> _Try it_: Across the entries below, how many lines have the string "index" in them? Reply with only the number.

> _Information shown_:
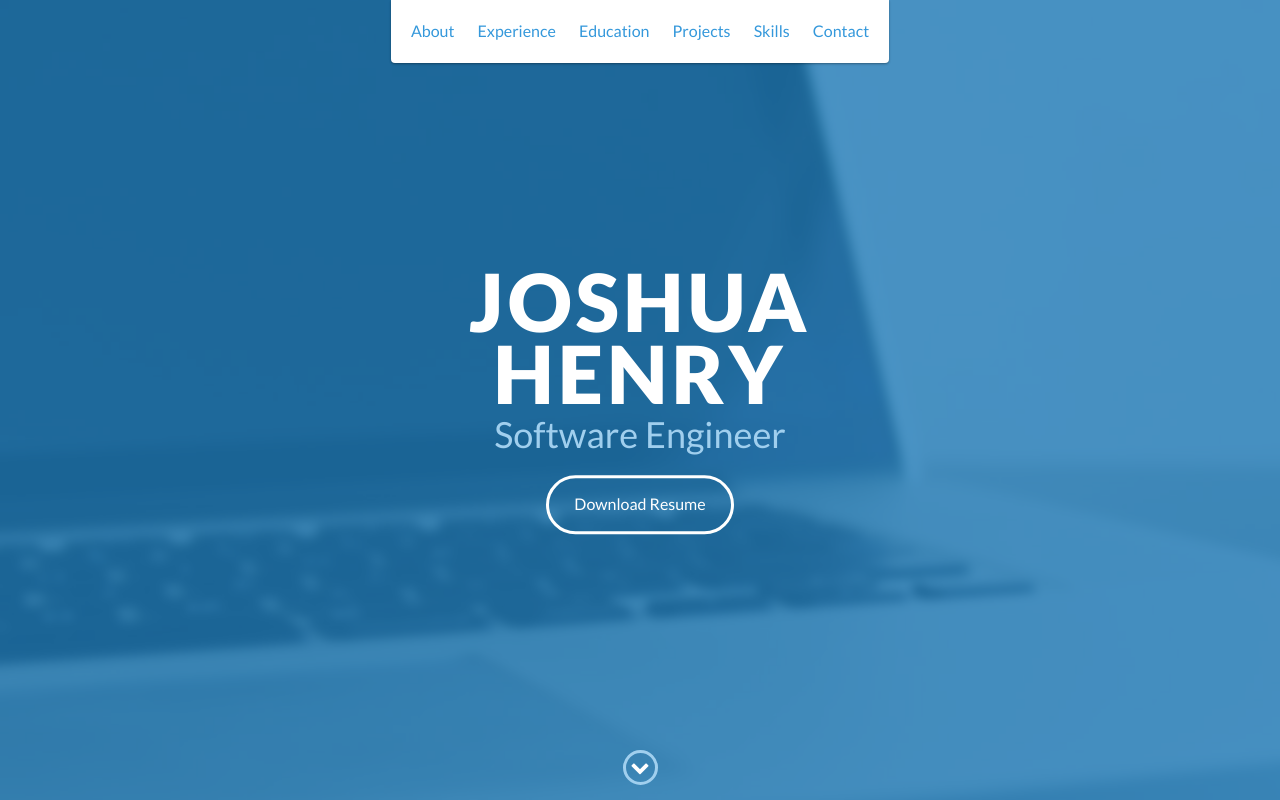
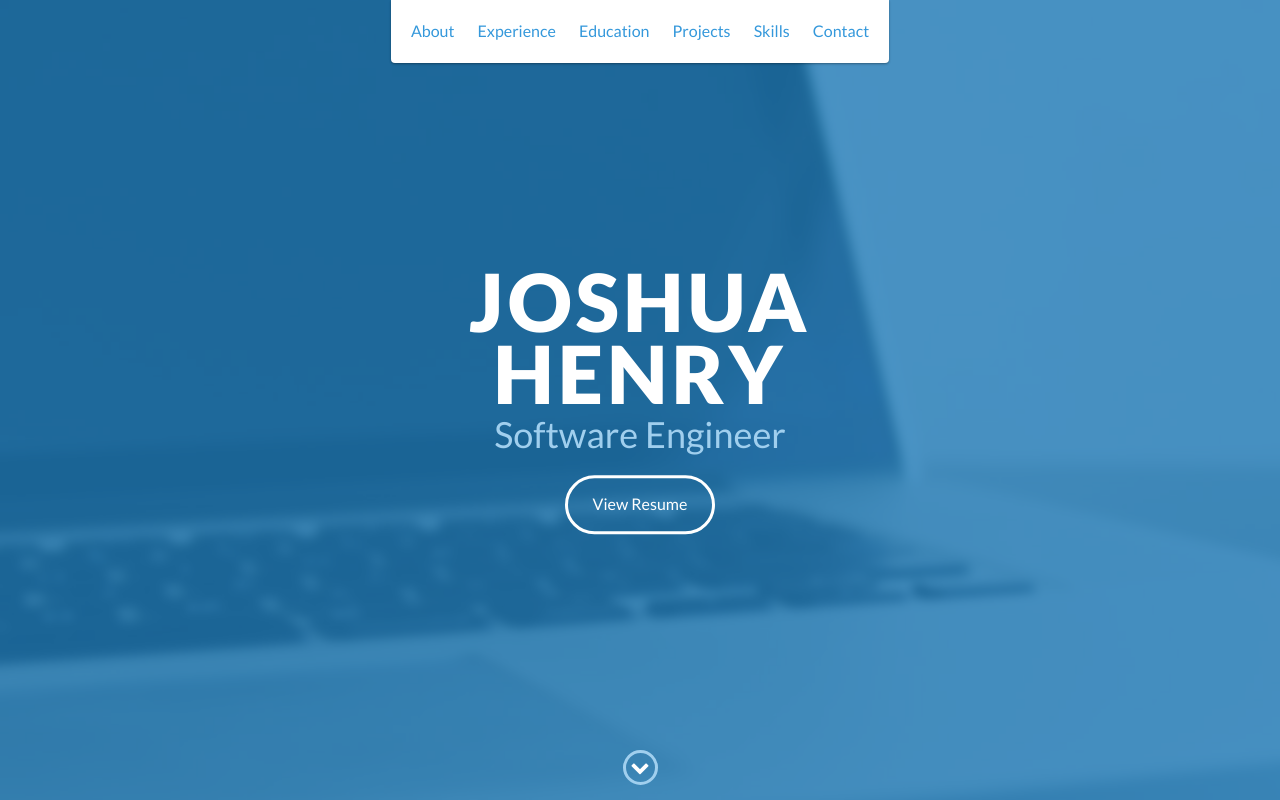
Before and after one commit to tritonSama/tritonSama.github.io, a website: page index.html in a window 1280 px wide. Shown: the top 800 px of the page. Drawn offline with nearby package versions, Linux system fonts and the light colour scheme.

Commit message:
Update index.html

```diff
--- a/index.html
+++ b/index.html
@@ -50,7 +50,7 @@
         <div id="lead-content">
             <h1>Joshua Henry</h1>
             <h2>Software Engineer</h2>
-            <a href="#" class="btn-rounded-white">Download Resume</a>
+            <a href="https://1drv.ms/w/s!AgJwh0Jd5pKirIQ3eWbDUwk24m_bog?e=xBGqhx" class="btn-rounded-white">View Resume</a>
         </div>
         <!-- End #lead-content -->
 
```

> _Exercise response_: 4